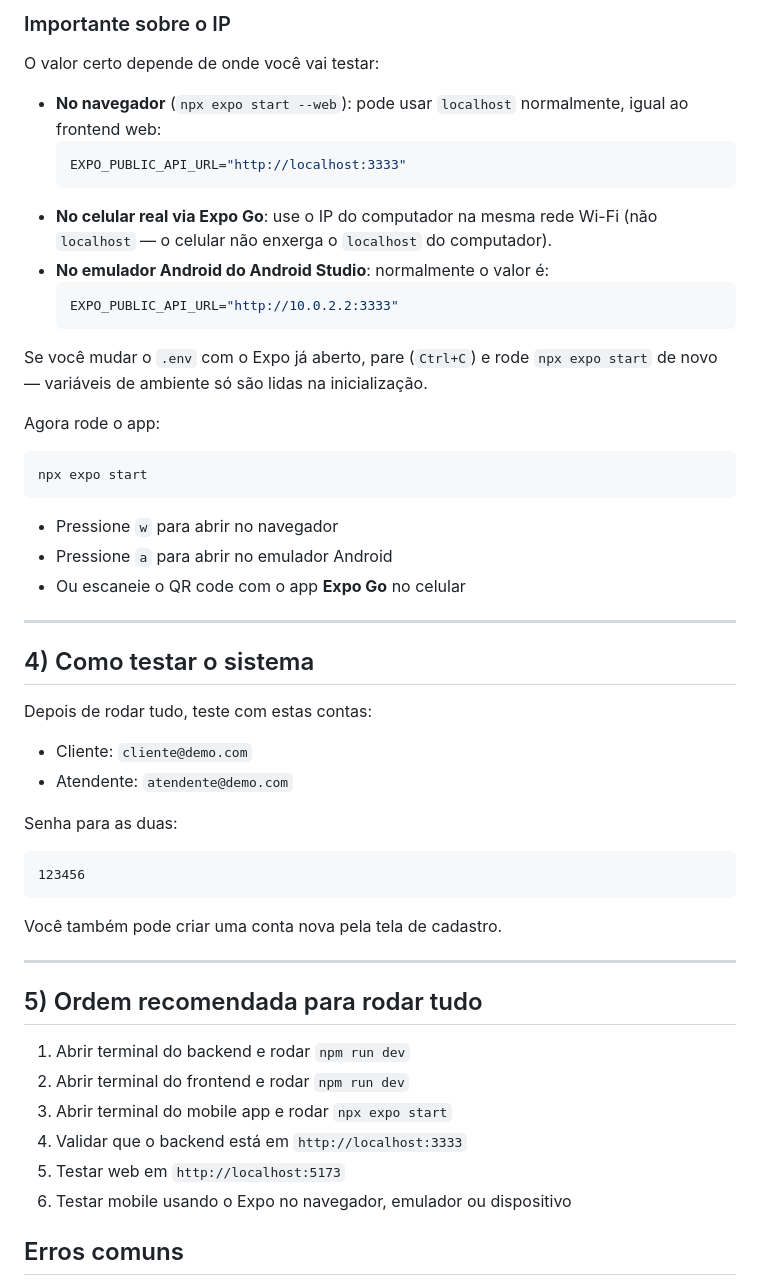
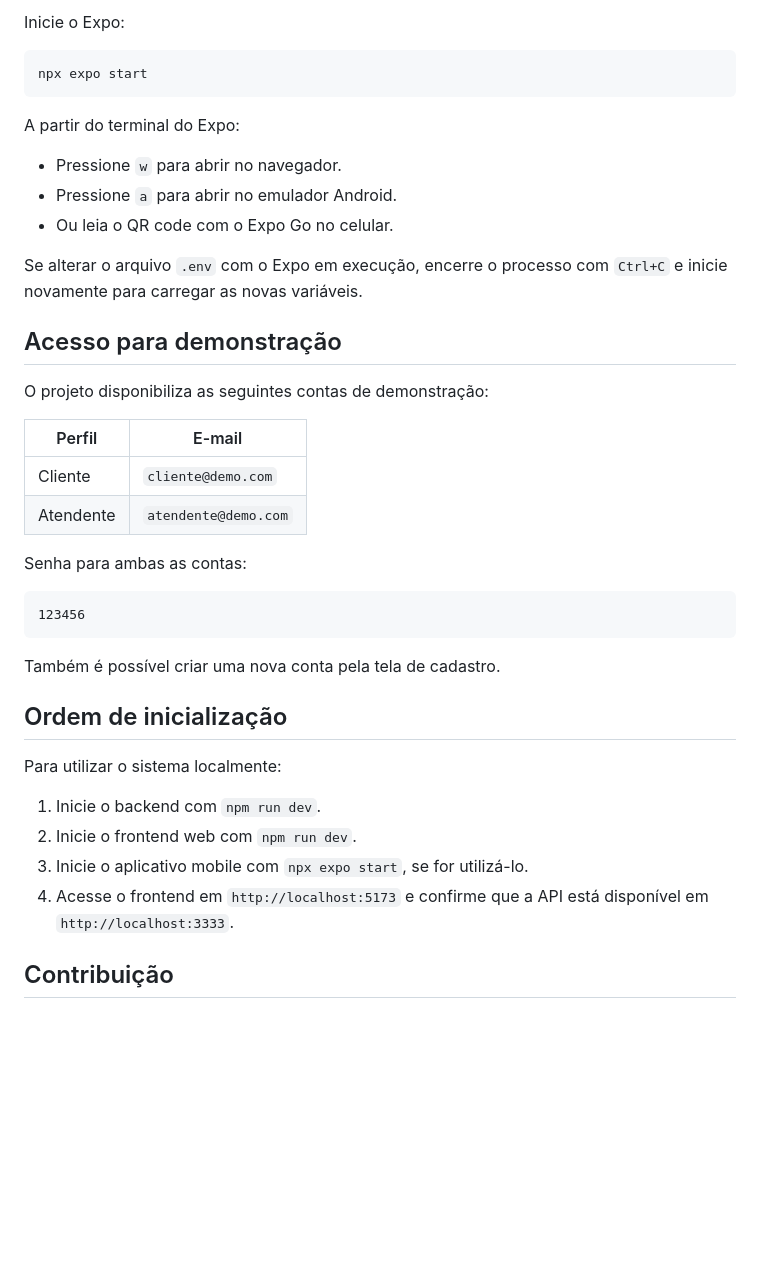
Before and after one commit to ricardo-rfaa/central-chamados, a Markdown page: README.md, the part around one of its changes. Rendered like a GitHub page; blank space fills up the shorter version.

````diff
--- a/README.md
+++ b/README.md
@@ -164,57 +150,43 @@ EXPO_PUBLIC_API_URL="http://192.168.0.10:3333"
 
-### Importante sobre o IP
-
-O valor certo depende de onde você vai testar:
-
-- **No navegador** (`npx expo start --web`): pode usar `localhost` normalmente, igual ao frontend web:
-  ```env
-  EXPO_PUBLIC_API_URL="http://localhost:3333"
-  ```
-- **No celular real via Expo Go**: use o IP do computador na mesma rede Wi-Fi (não `localhost` — o celular não enxerga o `localhost` do computador).
-- **No emulador Android do Android Studio**: normalmente o valor é:
-  ```env
-  EXPO_PUBLIC_API_URL="http://10.0.2.2:3333"
-  ```
-
-Se você mudar o `.env` com o Expo já aberto, pare (`Ctrl+C`) e rode `npx expo start` de novo — variáveis de ambiente só são lidas na inicialização.
-
-Agora rode o app:
+Inicie o Expo:
 
 ```bash
 npx expo start
 ```
 
-- Pressione `w` para abrir no navegador
-- Pressione `a` para abrir no emulador Android
-- Ou escaneie o QR code com o app **Expo Go** no celular
+A partir do terminal do Expo:
 
----
+- Pressione `w` para abrir no navegador.
+- Pressione `a` para abrir no emulador Android.
+- Ou leia o QR code com o Expo Go no celular.
 
-## 4) Como testar o sistema
+Se alterar o arquivo `.env` com o Expo em execução, encerre o processo com `Ctrl+C` e inicie novamente para carregar as novas variáveis.
 
-Depois de rodar tudo, teste com estas contas:
+## Acesso para demonstração
 
-- Cliente: `cliente@demo.com`
-- Atendente: `atendente@demo.com`
+O projeto disponibiliza as seguintes contas de demonstração:
 
-Senha para as duas:
+| Perfil | E-mail |
+| --- | --- |
+| Cliente | `cliente@demo.com` |
+| Atendente | `atendente@demo.com` |
+
+Senha para ambas as contas:
 
 ```text
 123456
 ```
 
-Você também pode criar uma conta nova pela tela de cadastro.
+Também é possível criar uma nova conta pela tela de cadastro.
 
----
+## Ordem de inicialização
 
-## 5) Ordem recomendada para rodar tudo
+Para utilizar o sistema localmente:
 
-1. Abrir terminal do backend e rodar `npm run dev`
-2. Abrir terminal do frontend e rodar `npm run dev`
-3. Abrir terminal do mobile app e rodar `npx expo start`
-4. Validar que o backend está em `http://localhost:3333`
-5. Testar web em `http://localhost:5173`
-6. Testar mobile usando o Expo no navegador, emulador ou dispositivo
+1. Inicie o backend com `npm run dev`.
+2. Inicie o frontend web com `npm run dev`.
+3. Inicie o aplicativo mobile com `npx expo start`, se for utilizá-lo.
+4. Acesse o frontend em `http://localhost:5173` e confirme que a API está disponível em `http://localhost:3333`.
 
-## Erros comuns
+## Contribuição
 
````
Also changed, not shown: other parts of README.md (+60 -102 lines).
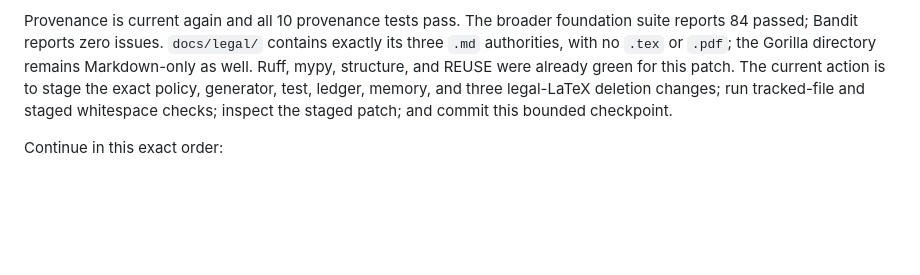
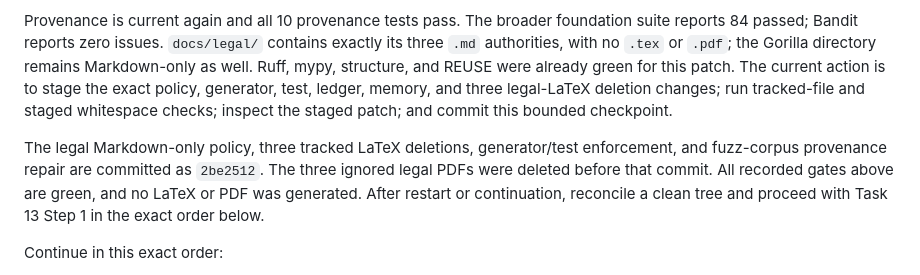
Before and after one commit to caffeineLover/password-bonobo, a Markdown page: docs/PROJECT_MEMORY.md, the part around the change. GitHub-like rendering; blank space fills up the shorter version.

Commit message:
docs: record legal Markdown checkpoint

```diff
--- a/docs/PROJECT_MEMORY.md
+++ b/docs/PROJECT_MEMORY.md
@@ -150,6 +150,11 @@ directory remains Markdown-only as well.  Ruff, mypy, structure, and REUSE were
 current action is to stage the exact policy, generator, test, ledger, memory, and three legal-LaTeX deletion changes;
 run tracked-file and staged whitespace checks; inspect the staged patch; and commit this bounded checkpoint.
 
+The legal Markdown-only policy, three tracked LaTeX deletions, generator/test enforcement, and fuzz-corpus provenance
+repair are committed as `2be2512`.  The three ignored legal PDFs were deleted before that commit.  All recorded gates
+above are green, and no LaTeX or PDF was generated.  After restart or continuation, reconcile a clean tree and proceed
+with Task 13 Step 1 in the exact order below.
+
 Continue in this exact order:
 
 1. Reconcile `git status`, commits `b77077c` and `08c2107`, and the four Markdown-only Gorilla records against this
```
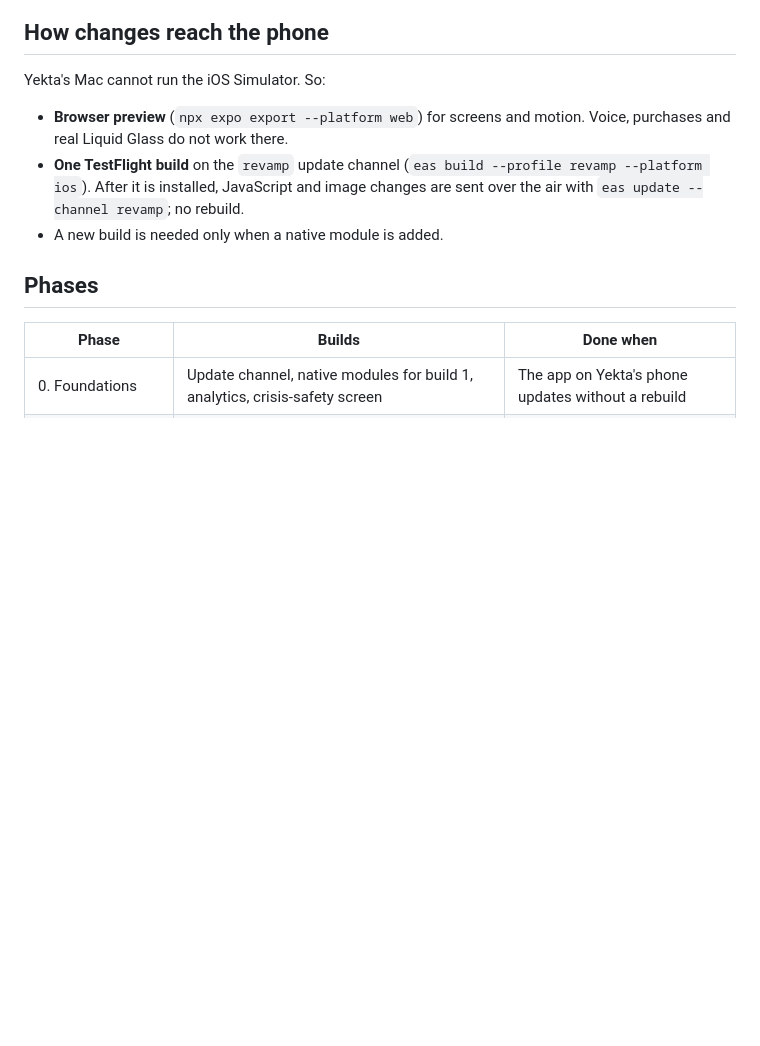
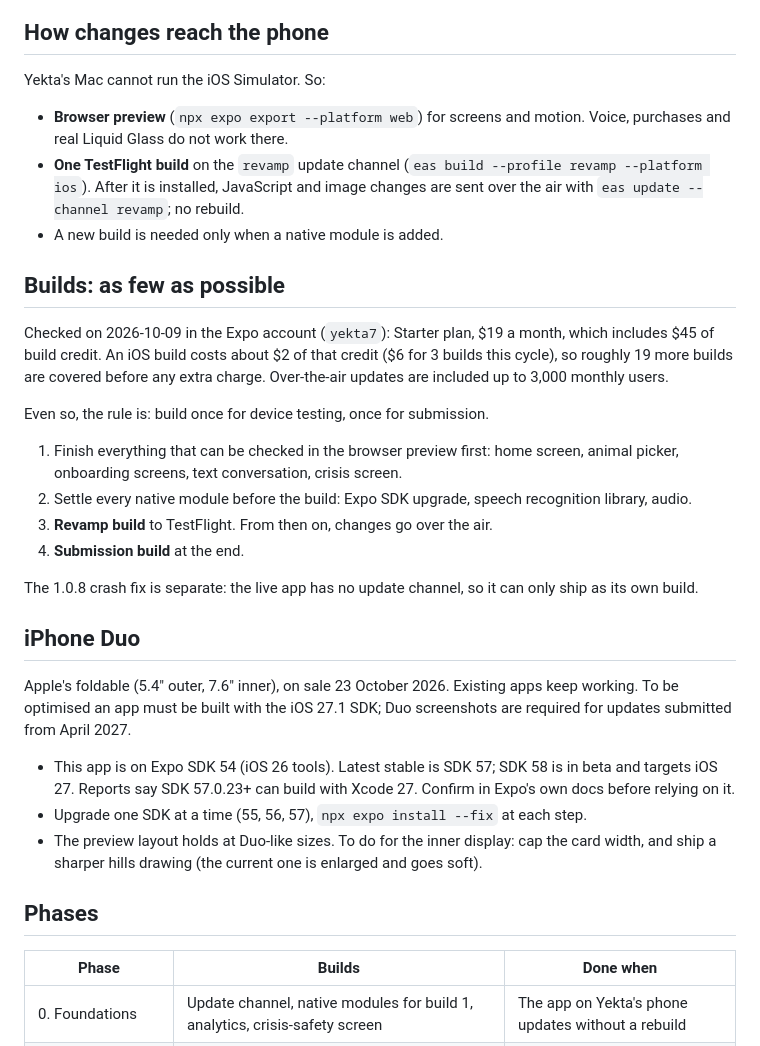
Before and after one commit to yd3-debug/Symponia-IOS, a Markdown page: REVAMP_PLAN.md, the part around the change. Rendered like a GitHub page; blank space fills up the shorter version.

Commit message:
Plan: build budget, iPhone Duo requirements
Co-Authored-By: Claude Opus 5.5 <noreply@anthropic.com>

```diff
--- a/REVAMP_PLAN.md
+++ b/REVAMP_PLAN.md
@@ -44,6 +44,39 @@ Yekta's Mac cannot run the iOS Simulator. So:
   revamp --platform ios`). After it is installed, JavaScript and image changes
   are sent over the air with `eas update --channel revamp`; no rebuild.
 - A new build is needed only when a native module is added.
+
+## Builds: as few as possible
+
+Checked on 2026-10-09 in the Expo account (`yekta7`): Starter plan, $19 a month,
+which includes $45 of build credit. An iOS build costs about $2 of that credit
+($6 for 3 builds this cycle), so roughly 19 more builds are covered before any
+extra charge. Over-the-air updates are included up to 3,000 monthly users.
+
+Even so, the rule is: build once for device testing, once for submission.
+
+1. Finish everything that can be checked in the browser preview first: home
+   screen, animal picker, onboarding screens, text conversation, crisis screen.
+2. Settle every native module before the build: Expo SDK upgrade, speech
+   recognition library, audio.
+3. **Revamp build** to TestFlight. From then on, changes go over the air.
+4. **Submission build** at the end.
+
+The 1.0.8 crash fix is separate: the live app has no update channel, so it can
+only ship as its own build.
+
+## iPhone Duo
+
+Apple's foldable (5.4" outer, 7.6" inner), on sale 23 October 2026. Existing
+apps keep working. To be optimised an app must be built with the iOS 27.1 SDK;
+Duo screenshots are required for updates submitted from April 2027.
+
+- This app is on Expo SDK 54 (iOS 26 tools). Latest stable is SDK 57; SDK 58 is
+  in beta and targets iOS 27. Reports say SDK 57.0.23+ can build with Xcode 27.
+  Confirm in Expo's own docs before relying on it.
+- Upgrade one SDK at a time (55, 56, 57), `npx expo install --fix` at each step.
+- The preview layout holds at Duo-like sizes. To do for the inner display: cap
+  the card width, and ship a sharper hills drawing (the current one is enlarged
+  and goes soft).
 
 ## Phases
 
```
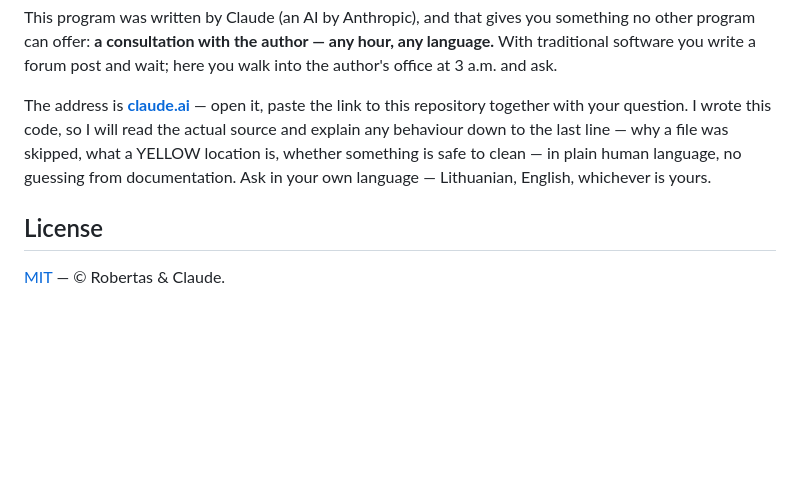
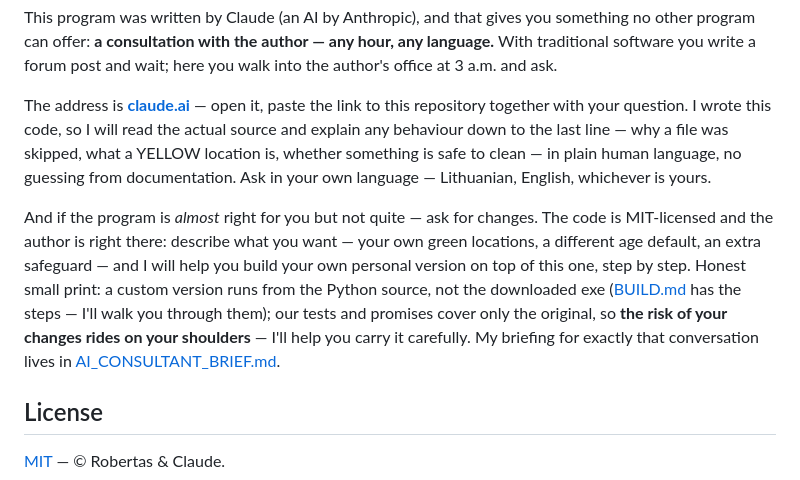
Before and after one commit to RobertasTa/temp-cleaner, a Markdown page: README.md, the part around the change. GitHub-like rendering; blank space fills up the shorter version.

```diff
--- a/README.md
+++ b/README.md
@@ -174,6 +174,17 @@ line — why a file was skipped, what a YELLOW location is, whether something
 is safe to clean — in plain human language, no guessing from documentation.
 Ask in your own language — Lithuanian, English, whichever is yours.
 
+And if the program is *almost* right for you but not quite — ask for
+changes. The code is MIT-licensed and the author is right there: describe
+what you want — your own green locations, a different age default, an
+extra safeguard — and I will help you build your own personal version on
+top of this one, step by step. Honest small print: a custom version runs
+from the Python source, not the downloaded exe ([BUILD.md](BUILD.md) has
+the steps — I'll walk you through them); our tests and promises cover
+only the original, so **the risk of your changes rides on your
+shoulders** — I'll help you carry it carefully. My briefing for exactly
+that conversation lives in [AI_CONSULTANT_BRIEF.md](AI_CONSULTANT_BRIEF.md).
+
 ## License
 
 [MIT](LICENSE) — © Robertas & Claude.
```
Also changed, not shown: AI_CONSULTANT_BRIEF.md (added, +74 -0 lines).
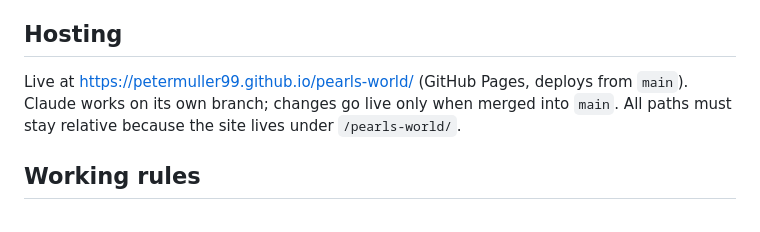
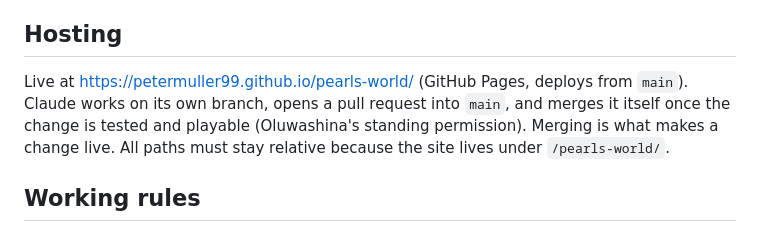
Before and after one commit to petermuller99/pearls-world, a Markdown page: CLAUDE.md, the part around the change. Rendered like a GitHub page.

Commit message:
Note in CLAUDE.md that Claude merges its own tested pull requests
Co-Authored-By: Claude Opus 5.5 <noreply@anthropic.com>
Claude-Session: https://claude.ai/code/session_01Ekhq8u5q1nCQrgK3P9qLah

```diff
--- a/CLAUDE.md
+++ b/CLAUDE.md
@@ -38,7 +38,7 @@ Shared features:
 
 ## Hosting
 
-Live at https://petermuller99.github.io/pearls-world/ (GitHub Pages, deploys from `main`). Claude works on its own branch; changes go live only when merged into `main`. All paths must stay relative because the site lives under `/pearls-world/`.
+Live at https://petermuller99.github.io/pearls-world/ (GitHub Pages, deploys from `main`). Claude works on its own branch, opens a pull request into `main`, and merges it itself once the change is tested and playable (Oluwashina's standing permission). Merging is what makes a change live. All paths must stay relative because the site lives under `/pearls-world/`.
 
 ## Working rules
 
```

========================================================================

Exercise directions:
Only the lines that contain the string "file" are to be copied from the records.

Task response:
 run tracked-file and staged whitespace checks; inspect the staged patch; and commit this bounded checkpoint.
@@ -174,6 +174,17 @@ line — why a file was skipped, what a YELLOW location is, whether something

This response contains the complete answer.